his religious background since his preference is Catholicism. Even though Mr. X does not
identify himself with any religious institution, he is noted to regularly attending weekly church
services. In addition, most of his friends also come from the same religious background as him.
According to spector, religious identity means that members identify themselves with that
particular religion with disregard to whether they actually participate or perform the specific
religious activities. Since the religious responses of Mr. X in the heritage assessment are
negative, it means that he does not identify himself with his cultural, religious and ethnic
heritage. If indeed the person had identified himself with his cultural heritage, it would have
meant that most of the responses and not just a few noted above would have been positive.
However, most of his responses on his heritage were negative. Therefore, this led to the
conclusion of his lack of identity to his traditional heritage.

Understanding of the information regarding cultural, ethnic and religious identity is
crucial since as a healthcare practitioner, it will make it possible to conduct evaluations relating
to an individual’s cultural, ethnic and religious background. This information will further be
helpful especially when performing a heritage evaluation, which will subsequently facilitate the
determination of how the specific individual identifies himself or herself with a particular
heritage. Furthermore, such information will act as a framework not only for me but also for
other health practitioners to comprehend the health status and history of a patient. Sagar, 2011
points out that when the heritage assessment tool generates greater number of positive
responses, it translates that he or she is identifying himself or herself with his traditional
inheritance. Understanding the ethnic, cultural and religious background assist an individual or

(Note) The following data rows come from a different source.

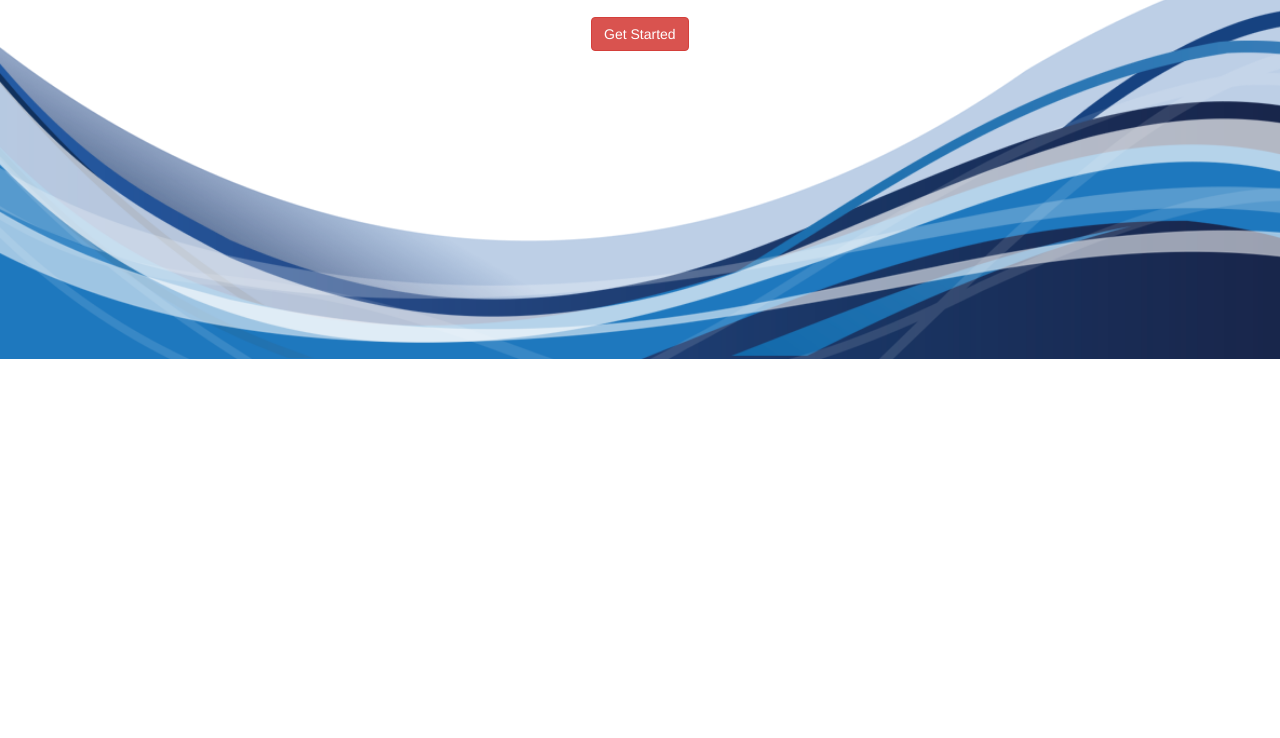
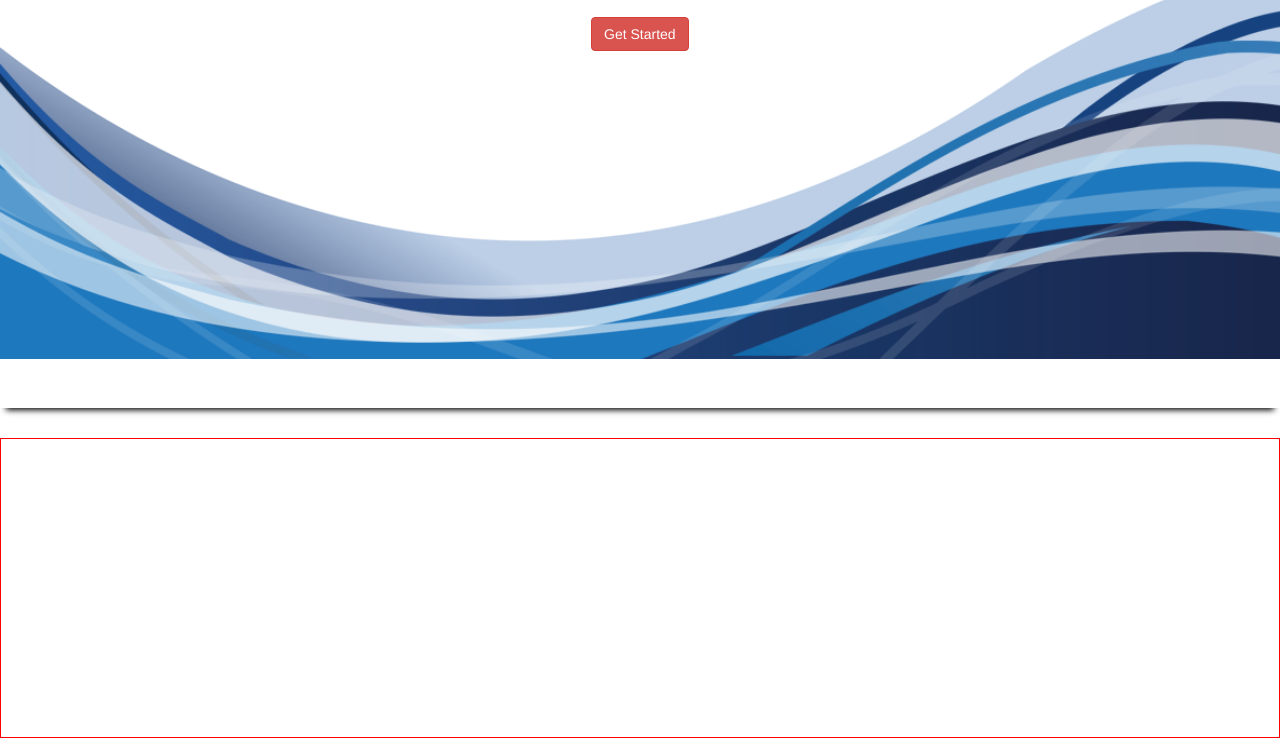
Before and after one commit to ArinzeJeffrey-droid/SchoolManagementSystem-FrontEnd, a plain HTML site: page index.html in a window 1280 px wide. Shown: the part 192-930 px from the top of the page. Before the commit the page ends 800 px from the top, so only its background shows below. Drawn offline with Linux system fonts and the light colour scheme.

Commit message:
created the js file

```diff
--- a/css/main.css
+++ b/css/main.css
@@ -12,6 +12,7 @@ body {}
     background-repeat: no-repeat;
     background-position: center center;
     background-size: 100%;
+    box-shadow: 0 8px 6px -6px black;
 }
 
 .navigation-bar {
@@ -52,3 +53,9 @@ body {}
     font-size: 20px;
     margin-bottom: 20px;
 }
+
+.home-content {
+    border: 1px solid red;
+    height: 300px;
+    margin-top: 30px;
+}
--- a/index.html
+++ b/index.html
@@ -34,6 +34,8 @@
         </div>
     </div>
 
+    <div class="home-content container-fluid"></div>
+
 </body>
 
 </html>
```
Also changed, not shown: js/main.js (added).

health practitioner in being able to clearly define the health and or illness status of a patient in a
manner that is holistic.
Heath practitioners who have fully knowledge of a client’s background are at a better
position in provision of the so needed assistance to the patient. Further, practitioners should
understand various cultural values and biases, health practices as well as individual beliefs of all
the clients served by him or her.



Giger, J.N. and Davidhizar, R.E. (1995),”Transcultural Nursing Assessment and Intervention”,
2nd ed. St. Louis: Mosby, 1995, pp. 19, 43, 61, 89, 113, and 127.
Spector, R. E. (2000). “CulturalCare: Guide to heritage assessment and health traditions”,
McGraw Hill.
Sagar, P (2011). “Tran cultural nursing theory” Springer